Sam Mikulak will compete in the Men's Gymnastics Horse Vault Finals in the 2012 London Olympic Games on Monday August 6th

(This picture “borrowed” from http://summergames.ap.org 2012 Summer Games )

The remaining U.S. line-up for men’s artistic gymnasts individual event finals is as follows: ( These are the U.S. athletes who qualified.)

Men’s Floor Exercise:   Jacob Dalton (Aug. 5th)

Men’s Pommel Horse:   No U.S. athletes qualified.  (Aug. 5th)

Men’s Rings: No U.S. athletes qualified.        (Aug. 6th)

Men’s Vault: Samuel Mikulak (Aug. 6th)

Men’s Parallel Bars:  No U.S. athletes qualified.    (Aug. 7th)

Men’s High Bar: Danell LeyvaJonathan Horton (Aug 7th)

The Fab Five, rumored to be the greatest ever US Women's Olympic Gymnastics Team

The Fab Five, rumored to be the greatest ever US Women's Olympic Gymnastics Team

(This image “borrowed” from Slate.)

Here is the U.S. line-up for the women’s artistic gymnastics individual event finals:

Women’s Vault: Mc Kayla Maroney (Aug 5th)

Women’s Uneven Bars: Gabrielle Douglas (Aug 6th)

Women’s Balance Beam: Gabrielle DouglasAlexandra Raisman (Aug 7th)

Women’s Floor Exercise: Alexandra RaismanJordyn Wieber (Aug 7th)

Also, Men’s and Women’s trampoline finals will be held on Aug. 3rd & 4th respectively.

Could We Actually See Double Gymnastics Team Gold?

Saturday, July 28th, 2012

Giants

Giants

Both the men’s and women’s gymnastics teams this year look strong. We don’t have a true star on the men’s side as we did with Paul Hamm in several previous Olympics, but the balance and depth of the team is better than it ever has been. On the women’s side we have some of the strongest gymnasts the US has ever seen.

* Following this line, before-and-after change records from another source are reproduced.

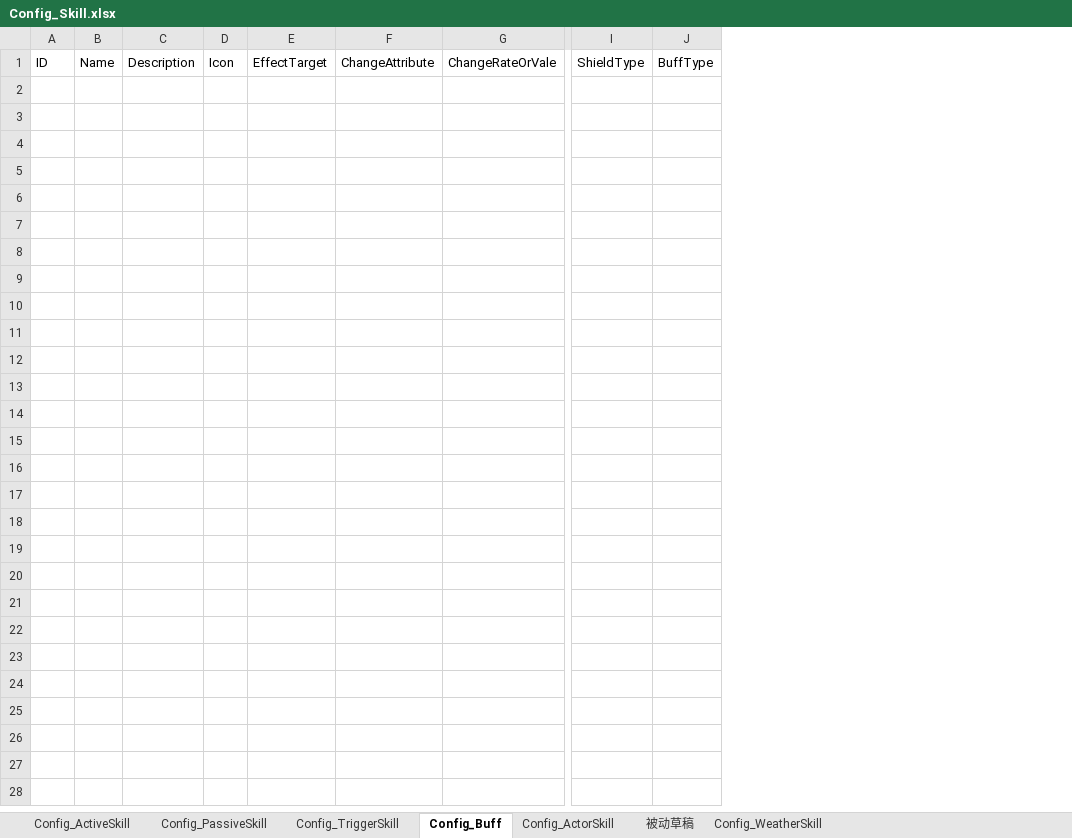
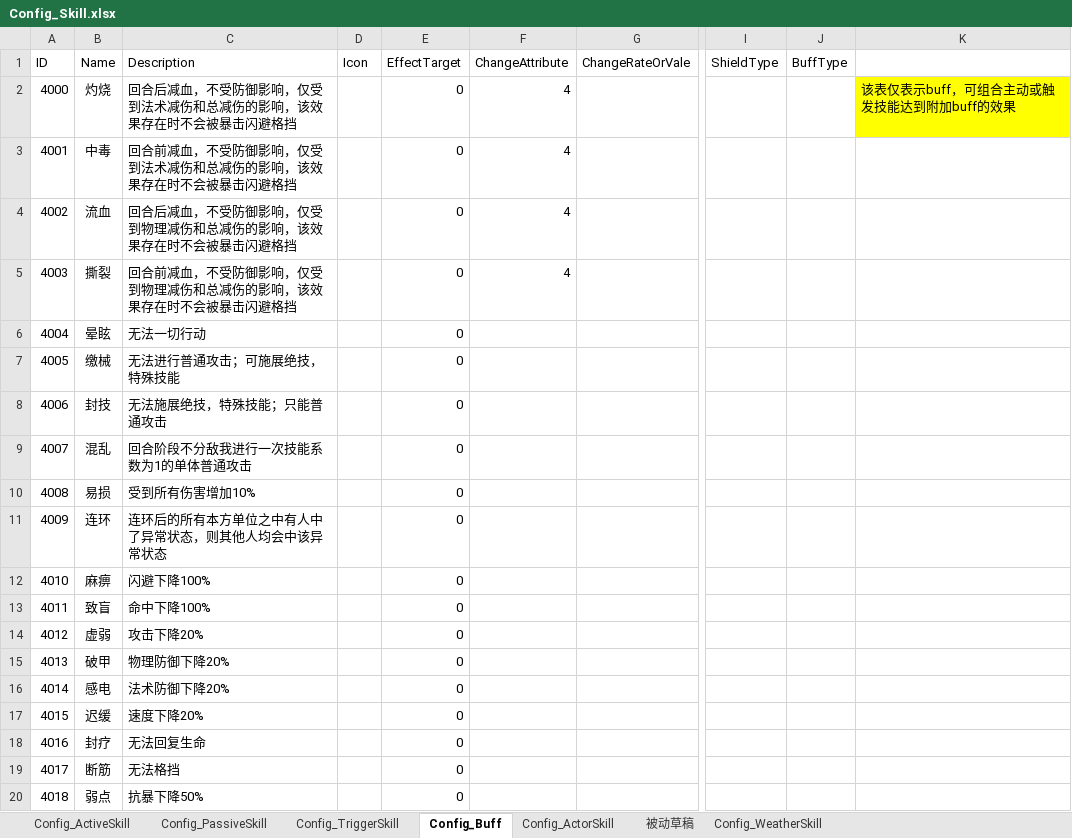
Before and after one commit to moto2002/NewPhoenix, an Excel workbook: Document/Config/Config_Skill.xlsx, sheet Config_Buff, drawn as a sheet; only a part is shown, gaps mark what is left out; values as stored, in another font and other column widths than the file's, no borders; removed rows and columns are numbered as before the commit, all else as after; rows hold the shown columns only; the diff covers the shown part only; the diff names each change by its address in the sheet, - before the commit and + after, or states it on an @@ line.

```diff
--- a/Document/Config/Config_Skill.xlsx (sheet Config_Buff)
+++ b/Document/Config/Config_Skill.xlsx (sheet Config_Buff)
-column A (ID), empty
-column B (Name), empty
-column C (Description), empty
+column A (ID), empty
+column B (Name), empty
+column C (Description), empty
-column E (EffectTarget), empty
+column E (EffectTarget), empty
+column K, empty
+row 2: 4000 | 灼烧 | 回合后减血，不受防御影响，仅受到法术减伤和总减伤的影响，该效果存在时不会被暴击闪避格挡 |  | 0 | 4 |  |  |  | 该表仅表示buff，可组合主动或触发技能达到附加buff的效果
+row 3: 4001 | 中毒 | 回合前减血，不受防御影响，仅受到法术减伤和总减伤的影响，该效果存在时不会被暴击闪避格挡 |  | 0 | 4
+row 4: 4002 | 流血 | 回合后减血，不受防御影响，仅受到物理减伤和总减伤的影响，该效果存在时不会被暴击闪避格挡 |  | 0 | 4
+row 5: 4003 | 撕裂 | 回合前减血，不受防御影响，仅受到物理减伤和总减伤的影响，该效果存在时不会被暴击闪避格挡 |  | 0 | 4
+row 6: 4004 | 晕眩 | 无法一切行动 |  | 0
+row 7: 4005 | 缴械 | 无法进行普通攻击；可施展绝技，特殊技能 |  | 0
+row 8: 4006 | 封技 | 无法施展绝技，特殊技能；只能普通攻击 |  | 0
+row 9: 4007 | 混乱 | 回合阶段不分敌我进行一次技能系数为1的单体普通攻击 |  | 0
+row 10: 4008 | 易损 | 受到所有伤害增加10% |  | 0
+row 11: 4009 | 连环 | 连环后的所有本方单位之中有人中了异常状态，则其他人均会中该异常状态 |  | 0
+row 12: 4010 | 麻痹 | 闪避下降100% |  | 0
+row 13: 4011 | 致盲 | 命中下降100% |  | 0
+row 14: 4012 | 虚弱 | 攻击下降20% |  | 0
+row 15: 4013 | 破甲 | 物理防御下降20% |  | 0
+row 16: 4014 | 感电 | 法术防御下降20% |  | 0
+row 17: 4015 | 迟缓 | 速度下降20% |  | 0
+row 18: 4016 | 封疗 | 无法回复生命 |  | 0
+row 19: 4017 | 断筋 | 无法格挡 |  | 0
+row 20: 4018 | 弱点 | 抗暴下降50% |  | 0
```
Also changed, not shown: 28 added rows elsewhere in this sheet, sheet Config_PassiveSkill, sheet Config_ActorSkill, sheet 被动草稿, sheet Config_ActiveSkill, sheet Config_TriggerSkill.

After preliminary team competition the US Men are on top. The men showed fantastic performances with any significant mistakes being able to be covered by other team members. Favored Japan had a fairly disastrous start to the Olympics. Falls on several events forced Japan to count scores significantly lower than they could absorb. China also struggled leaving the US in first with Russia in second and surprisingly Great Britain in third.

It is possible (though still a long shot) that both US Men’s and Women’s gymnastics teams could win a gold medal. This would be an incredible feat for USA Gymnastics. With men’s gymnastics struggling to keep programs alive and division 1 schools dropping programs continuously it is staggering to think what the US program could be. Maybe a double team gold would help.